A visit to the strict reserve of the Bialowieza National Park – so, to the area which can be entered only with a licenced guide – will help you understand the specifics of the Forest and will prepare you better for your own, individual trips. But it is all over the Forest that with some luck you might encounter bisons, wolves, lynx, deer, moose, roe deer or wild boars roaming freely across a place that has been their home for millennia. You might also like to set off into the wild with an experienced guide that will show you how to track forest animals. The woods and their surroundings are also great for watching birds, reptiles and amphibians.

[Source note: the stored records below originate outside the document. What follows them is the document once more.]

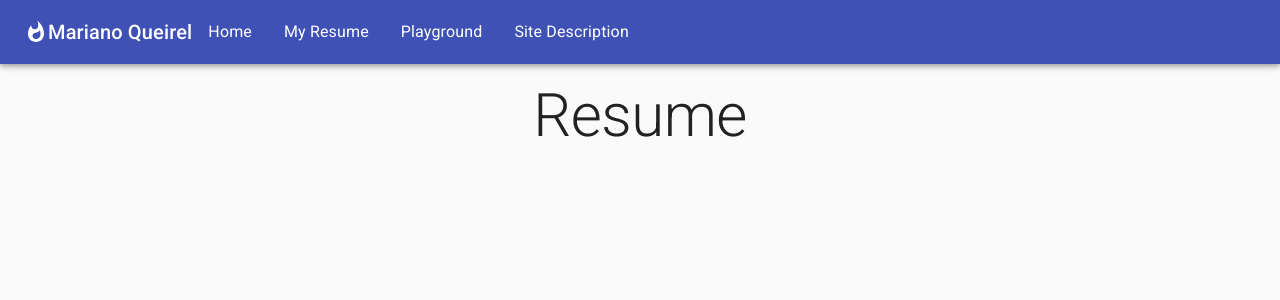
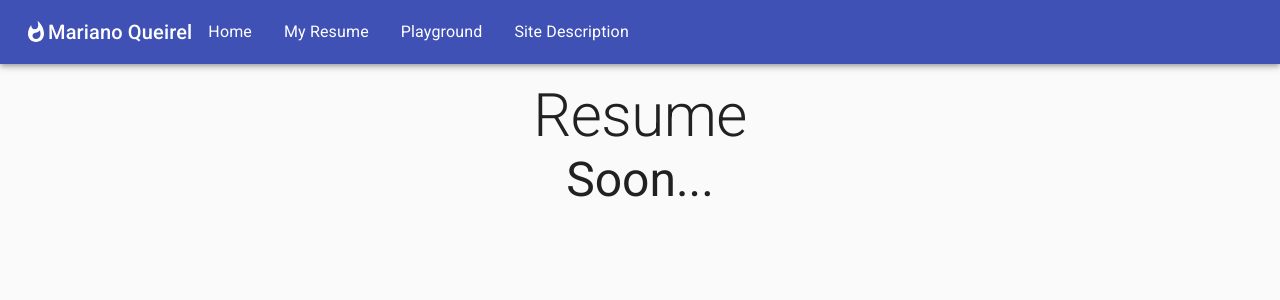
Before and after one commit to marianoqueirel/marianoqueirel, a React (Create React App) app: page /resume in a window 1280 px wide. Shown: the top 300 px of the page. Built offline with nearby package versions, Linux system fonts and the light colour scheme.

Commit message:
letting know visitros that we are under creation :)

```diff
--- a/src/app/components/Resume/Resume.js
+++ b/src/app/components/Resume/Resume.js
@@ -5,6 +5,7 @@ import Typography from "@material-ui/core/Typography";
 const Resume = () => (
   <Container maxWidth="md" style={{ textAlign: "center", paddingTop: "1rem" }}>
     <Typography variant="h2">Resume</Typography>
+    <Typography variant="h3">Soon...</Typography>
   </Container>
 );
 
--- a/src/app/components/SiteDoc/SiteDoc.js
+++ b/src/app/components/SiteDoc/SiteDoc.js
@@ -5,6 +5,7 @@ import Typography from "@material-ui/core/Typography";
 const Resume = () => (
   <Container maxWidth="md" style={{ textAlign: "center", paddingTop: "1rem" }}>
     <Typography variant="h2">Site Doc</Typography>
+    <Typography variant="h3">Soon...</Typography>
   </Container>
 );
 
```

Due to the large amount of dead wood, without which the wilderness would not be really wild, it is also possible to admire the realm of fungi, lichens, slime moulds and innumerable insects of unique shapes, names and life cycles. Dead wood, decaying for long decades, plays the same role for the Forest, as old, dead corals for the coral reef. It becomes a reservoir of minerals and, additionally, of water. One fallen tree turns into a home to hundreds and thousands of species and gives beginning to new lives. This is exactly the uninterrupted cycle of constant rebirth that gives the Forest its name and makes it different from any other European lowland woodlands.
The unique and wonderful feeling of being one with nature, of diving into it, experiencing its sounds, smells, textures and its primeval powers can also become yours. Children will enjoy making bunches of wild meadow flowers, running around freely, having their little adventures under the open skies and falling asleep by the fire at the end of a busy day. Adults will appreciate the freedom of vast, untouched space, the proximity of wilderness and the harmony that flows from it. The happiness of being together, looking into the fire or the stars above and of connecting with something big and beautiful, and full of life is what will remain with you even when you are already back home.